L^k|ϕ=kyfϕ+122ky2g2ϕdy=[kfϕ+12kyg2ϕ]ky(fϕ)+12kyy(g2ϕ)dy=[12kg2ϕ]+ky(fϕ)+12k2y2(g2ϕ)dy=k(L^ϕ)dy=k|L^ϕ\begin{aligned} \Inprod{\hat{L} k}{\phi} &= \int_{-\infty}^\infty \pdv{k}{y} f \phi + \frac{1}{2} \pdvn{2}{k}{y} g^2 \phi \dd{y} \\ &= \bigg[ k f \phi + \frac{1}{2} \pdv{k}{y} g^2 \phi \bigg]_{-\infty}^\infty - \int_{-\infty}^\infty k \pdv{}{y}(f \phi) + \frac{1}{2} \pdv{k}{y} \pdv{}{y}(g^2 \phi) \dd{y} \\ &= \bigg[ -\frac{1}{2} k g^2 \phi \bigg]_{-\infty}^\infty + \int_{-\infty}^\infty - k \pdv{}{y}(f \phi) + \frac{1}{2} k \pdvn{2}{}{y}(g^2 \phi) \dd{y} \\ &= \int_{-\infty}^\infty k \: \big( \hat{L}{}^\dagger \phi \big) \dd{y} = \Inprod{k}{\hat{L}{}^\dagger \phi} \end{aligned}

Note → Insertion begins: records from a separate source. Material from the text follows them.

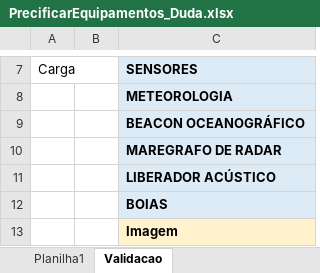
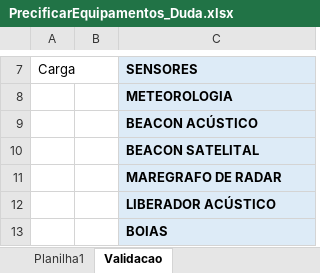
Before and after one commit to ChristianMarquesUFRJ/Inventario_PowerBI, an Excel workbook: PrecificarEquipamentos_Duda.xlsx, sheet Validacao, drawn as a sheet; only a part is shown, gaps mark what is left out; the shorter side is filled out with more unchanged rows; values as stored, in another font and other column widths than the file's, no borders; the diff names each change by its address in the sheet, - before the commit and + after, or states it on an @@ line.

```diff
--- a/PrecificarEquipamentos_Duda.xlsx (sheet Validacao)
+++ b/PrecificarEquipamentos_Duda.xlsx (sheet Validacao)
-C9: BEACON OCEANOGRÁFICO
+C9: BEACON ACÚSTICO
+row 10:  |  | BEACON SATELITAL
```
Also changed, not shown: sheet Planilha1, hidden cells, 1 other file.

Since kk is arbitrary, and k|ϕ/t=0\ipdv{\Inprod{k}{\phi}}{t} = 0 for all kk, we thus arrive at the forward Kolmogorov equation, describing the evolution of the probability density ϕ(t,y)\phi(t, y):

ϕt=L^ϕ=y(fϕ)+122y2(g2ϕ)\begin{aligned} \boxed{ \pdv{\phi}{t} = \hat{L}{}^\dagger \phi = - \pdv{}{y}(f \phi) + \frac{1}{2} \pdvn{2}{}{y}(g^2 \phi) } \end{aligned}

This can be rewritten in a way that highlights the connection between Itō diffusions and physical diffusion, if we define the diffusivity DD, advection uu, and probability flux JJ:

D12g2u=fDxJuϕDϕx\begin{aligned} D \equiv \frac{1}{2} g^2 \qquad \quad u = f - \pdv{D}{x} \qquad \quad J \equiv u \phi - D \pdv{\phi}{x} \end{aligned}

Such that the forward Kolmogorov equation takes the following conservative form, so called because it looks like a physical continuity equation:

ϕt=Jx=x(uϕDϕx)\begin{aligned} \boxed{ \pdv{\phi}{t} = - \pdv{J}{x} = - \pdv{}{x}\Big( u \phi - D \pdv{\phi}{x} \Big) } \end{aligned}

Note that if u=0u = 0, then this reduces to Fick’s second law. The backward Kolmogorov equation can also be rewritten analogously, although it is less noteworthy:

ψt=uψx+x(Dψx)\begin{aligned} \boxed{ - \pdv{\psi}{t} = u \pdv{\psi}{x} + \pdv{}{x}\Big( D \pdv{\psi}{x} \Big) } \end{aligned}

Notice that the diffusivity term looks the same in both the forward and backward equations; we say that diffusion is self-adjoint.


  1. U.H. Thygesen, Lecture notes on diffusions and stochastic differential equations, 2021, Polyteknisk Kompendie.